- God is whoever you want it to be. God can be Jesus, God can be love and to her one friend who struggles with the idea of God, she calls him “Sebastian”! God is simply the love we have towards the people we know, and then showing that same love to strangers. She even touched on that her daughter is an atheist, and that this doesn’t scare her at all. She expressed that atheists are the most tender hearted people because they cannot have blind faith that any God could allow the hurt and pain that we experience on this earth, so they simply cannot believe.
- Fear is what always stops us making the right decision. That we have two voices in our head. The loud one that overpowers most thoughts by putting doubt and fear into our actions. But if we sit quiet enough, we will hear the small quiet voice. This is one that is telling us the right thing to do. That we need to always listen to the small voice.
At the end, it was opened up for questions from the audience and the last question meant so much to me. A woman expressed that her best friend is going through the worst thing that anyone could go through – her 16 year old son died by suicide. She pleaded with Glennon: “What can we do as her friends? Even when we try to listen to that still small voice you spoke of, it still doesn’t seem good enough. What can we do?” Glennon then shared this quote:
The visual of Glennon as she spoke these words, waving her hand in the air to show this receipt of love – it was so moving. She reassured this woman, people who are hurting don’t need Avoiders, Protectors, or Fixers. What we need are patient, loving witness. People to sit quietly and hold space for us. People to stand in helpful vigil to our pain. That we all need to become more comfortable with pain, because it’s all a part of our lives. But most of us want to stuff it down, so we never have to feel it. But it always comes back, some way, somehow. And more we ignore it, the greater it will hurt us later. In tragic losses like these, the pain is all we have left. So if you try to take the pain away, you’re also taking the memory and love right along with it. And finally, always keep showing up. She said whatever you do, do not stop showing up.
Then as Mandie and I walked out of the auditorium we noticed a familiar face.
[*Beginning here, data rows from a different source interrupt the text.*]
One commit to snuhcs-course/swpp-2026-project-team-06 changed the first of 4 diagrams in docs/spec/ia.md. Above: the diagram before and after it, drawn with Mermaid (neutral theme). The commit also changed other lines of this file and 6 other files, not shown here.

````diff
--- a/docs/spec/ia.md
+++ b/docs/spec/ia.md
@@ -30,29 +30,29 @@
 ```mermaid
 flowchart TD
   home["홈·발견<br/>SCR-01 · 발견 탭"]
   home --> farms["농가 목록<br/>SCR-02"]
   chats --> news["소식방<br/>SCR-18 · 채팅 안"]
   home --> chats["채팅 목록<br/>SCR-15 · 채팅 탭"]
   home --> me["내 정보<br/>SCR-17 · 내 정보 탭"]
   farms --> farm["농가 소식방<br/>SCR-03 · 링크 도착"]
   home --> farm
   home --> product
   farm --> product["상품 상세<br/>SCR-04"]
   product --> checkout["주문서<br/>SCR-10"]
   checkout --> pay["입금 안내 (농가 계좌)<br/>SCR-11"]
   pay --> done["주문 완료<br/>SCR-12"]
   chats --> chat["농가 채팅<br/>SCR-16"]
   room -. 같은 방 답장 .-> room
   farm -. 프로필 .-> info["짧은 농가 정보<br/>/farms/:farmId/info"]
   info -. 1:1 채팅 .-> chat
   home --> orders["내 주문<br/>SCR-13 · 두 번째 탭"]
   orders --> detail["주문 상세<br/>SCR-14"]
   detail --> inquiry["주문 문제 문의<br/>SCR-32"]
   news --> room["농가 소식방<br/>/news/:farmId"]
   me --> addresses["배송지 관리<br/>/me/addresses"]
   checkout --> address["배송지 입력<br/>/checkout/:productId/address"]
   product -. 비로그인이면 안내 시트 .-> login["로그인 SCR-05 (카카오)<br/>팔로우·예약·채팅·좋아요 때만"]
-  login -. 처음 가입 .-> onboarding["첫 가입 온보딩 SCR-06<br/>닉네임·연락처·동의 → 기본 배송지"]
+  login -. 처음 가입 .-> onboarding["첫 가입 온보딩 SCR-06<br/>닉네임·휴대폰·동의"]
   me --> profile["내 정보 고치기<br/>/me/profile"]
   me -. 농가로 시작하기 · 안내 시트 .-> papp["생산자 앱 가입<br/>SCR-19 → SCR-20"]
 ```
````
It was the woman who just spoke to ask the question about her friend’s loss. Mandie immediately walked up to her to give her a hug and asked, “Is this your friend you spoke of?” which she responded “Yes.” So then of course Mandie hugged her too and said “This is my best friend, she too is going through the world’s worst thing.” At that point the mother turned to me and said “Did your son die too?” and I said “Yes.” We hugged and cried together for quite some time. She pulled back to look me in the eyes and said “You’re doing great. You will survive this.” Which I then said to her “How are you uplifting me right now in all your pain?! You’re amazing.” She then ended with “Oh honey, I’m drunk!” And we all had the most cry filled giggle there was.
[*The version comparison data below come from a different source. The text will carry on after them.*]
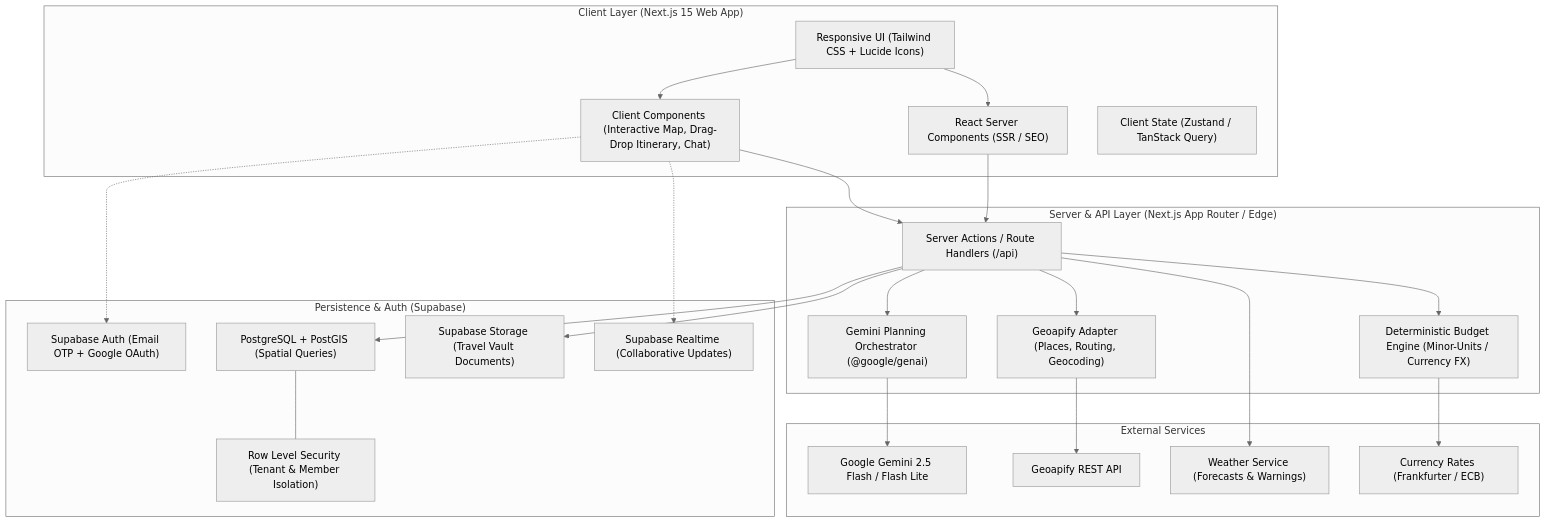
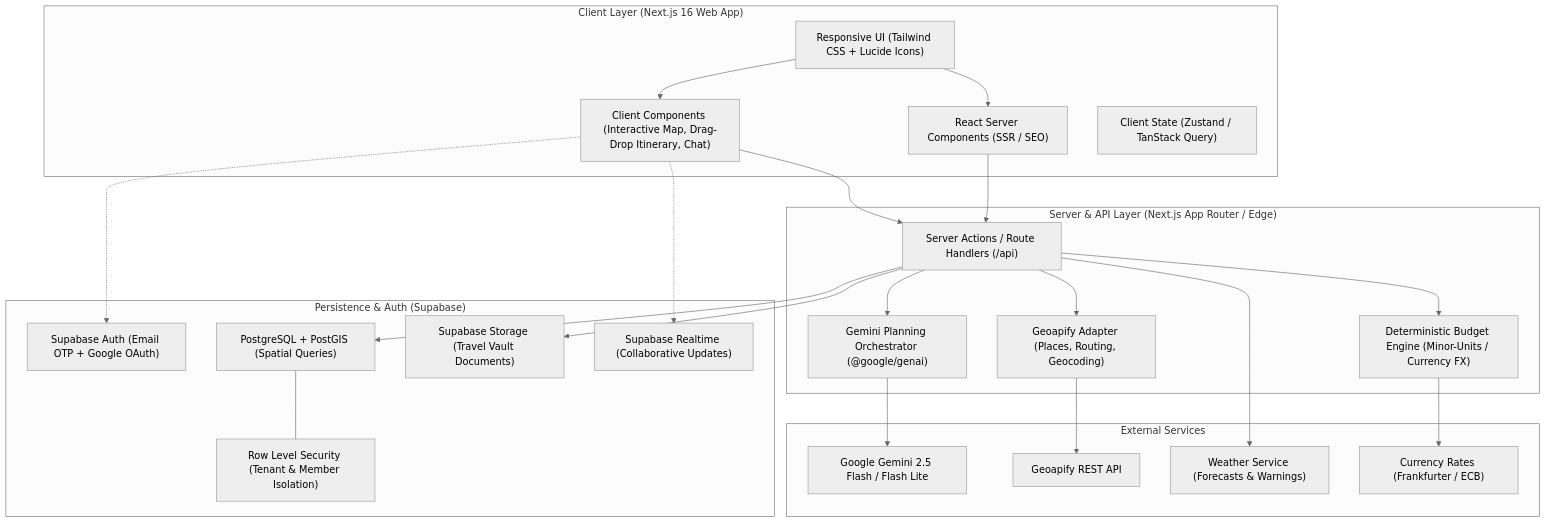
The first of 4 diagrams in IMPLEMENTATION_PLAN.md (sunRiseCoffee654/Wander-Way), drawn with Mermaid (neutral theme) before and after one commit. The commit also changed other lines of this file and 165 other files, not shown here.

````diff
--- a/IMPLEMENTATION_PLAN.md
+++ b/IMPLEMENTATION_PLAN.md
@@ -11,52 +11,52 @@
 ```mermaid
 flowchart TD
-    subgraph Client ["Client Layer (Next.js 15 Web App)"]
+    subgraph Client ["Client Layer (Next.js 16 Web App)"]
         UI["Responsive UI (Tailwind CSS + Lucide Icons)"]
         RSC["React Server Components (SSR / SEO)"]
         ClientIsland["Client Components (Interactive Map, Drag-Drop Itinerary, Chat)"]
         State["Client State (Zustand / TanStack Query)"]
     end
 
     subgraph Server ["Server & API Layer (Next.js App Router / Edge)"]
         ServerActions["Server Actions / Route Handlers (/api)"]
         GeminiOrchestrator["Gemini Planning Orchestrator (@google/genai)"]
         GeoapifyAdapter["Geoapify Adapter (Places, Routing, Geocoding)"]
         BudgetEngine["Deterministic Budget Engine (Minor-Units / Currency FX)"]
     end
 
     subgraph Backend ["Persistence & Auth (Supabase)"]
         SupabaseAuth["Supabase Auth (Email OTP + Google OAuth)"]
         PostgresDB["PostgreSQL + PostGIS (Spatial Queries)"]
         RLS["Row Level Security (Tenant & Member Isolation)"]
         Storage["Supabase Storage (Travel Vault Documents)"]
         Realtime["Supabase Realtime (Collaborative Updates)"]
     end
 
     subgraph External ["External Services"]
         GeminiAPI["Google Gemini 2.5 Flash / Flash Lite"]
         GeoapifyAPI["Geoapify REST API"]
         WeatherAPI["Weather Service (Forecasts & Warnings)"]
         FXAPI["Currency Rates (Frankfurter / ECB)"]
     end
 
     UI --> RSC
     UI --> ClientIsland
     ClientIsland --> ServerActions
     RSC --> ServerActions
 
     ServerActions --> GeminiOrchestrator
     ServerActions --> GeoapifyAdapter
     ServerActions --> BudgetEngine
     ServerActions --> PostgresDB
     ServerActions --> Storage
 
     ClientIsland -.-> Realtime
     ClientIsland -.-> SupabaseAuth
 
     GeminiOrchestrator --> GeminiAPI
     GeoapifyAdapter --> GeoapifyAPI
     ServerActions --> WeatherAPI
     BudgetEngine --> FXAPI
 
     PostgresDB --- RLS
 ```
````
Thank you Jonathan, Rocky, Amanda, Shauna, Mandie, Jamie & especially Glennon for giving me the first “good day” that I’ve had in quite some time ❤
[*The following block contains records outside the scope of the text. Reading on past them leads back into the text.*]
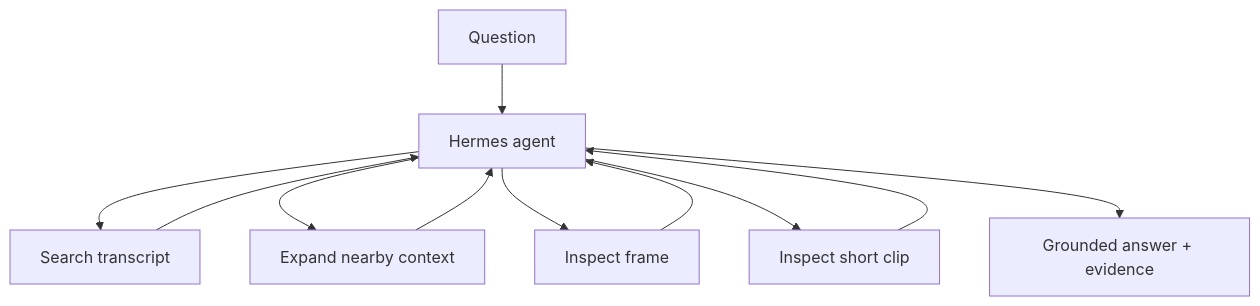
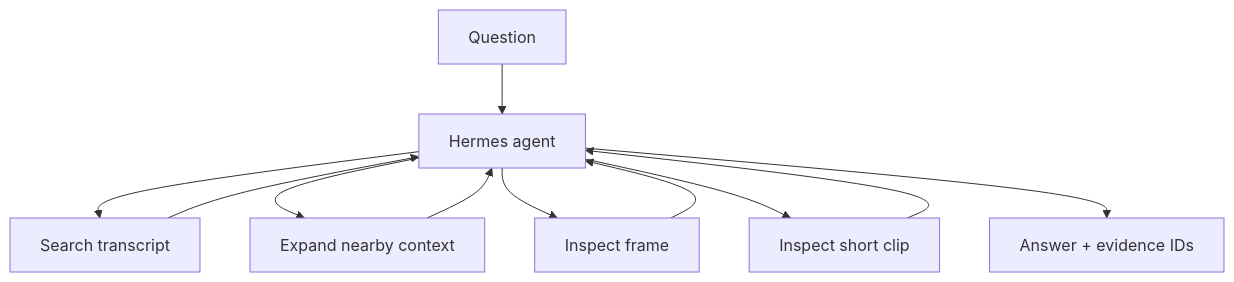
The diagram in README.md (kolihhan/hermes-video-tutor), drawn with Mermaid before and after one commit. The commit also changed other lines of this file and 5 other files, not shown here.

````diff
--- a/README.md
+++ b/README.md
@@ -74,13 +74,13 @@
 ```mermaid
 flowchart TD
     Q[Question] --> H[Hermes agent]
     H --> T[Search transcript]
     H --> C[Expand nearby context]
     H --> F[Inspect frame]
     H --> V[Inspect short clip]
     T --> H
     C --> H
     F --> H
     V --> H
-    H --> A[Grounded answer + evidence]
+    H --> A[Answer + evidence IDs]
 ```
````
“In all my close friendships, words are the bricks I use to build bridges. To know someone I need to hear her, and to feel known, I need to be heard by her. The process of knowing and loving another person happens for me through conversation. I reveal something to help my friend understand me, she responds in a way that assures me she values my revelation, and then she adds something to help me understand her. This back-and-forth is repeated again and again as we go deeper into each other’s hearts, minds, pasts, and dreams. Eventually, a friendship is built – a solid, sheltering structure that exists in the space between us – a space outside of ourselves that we can climb deep into. There is her, there is me, and then there is our friendship – this bridge we’ve built together.”
― Glennon Doyle Melton,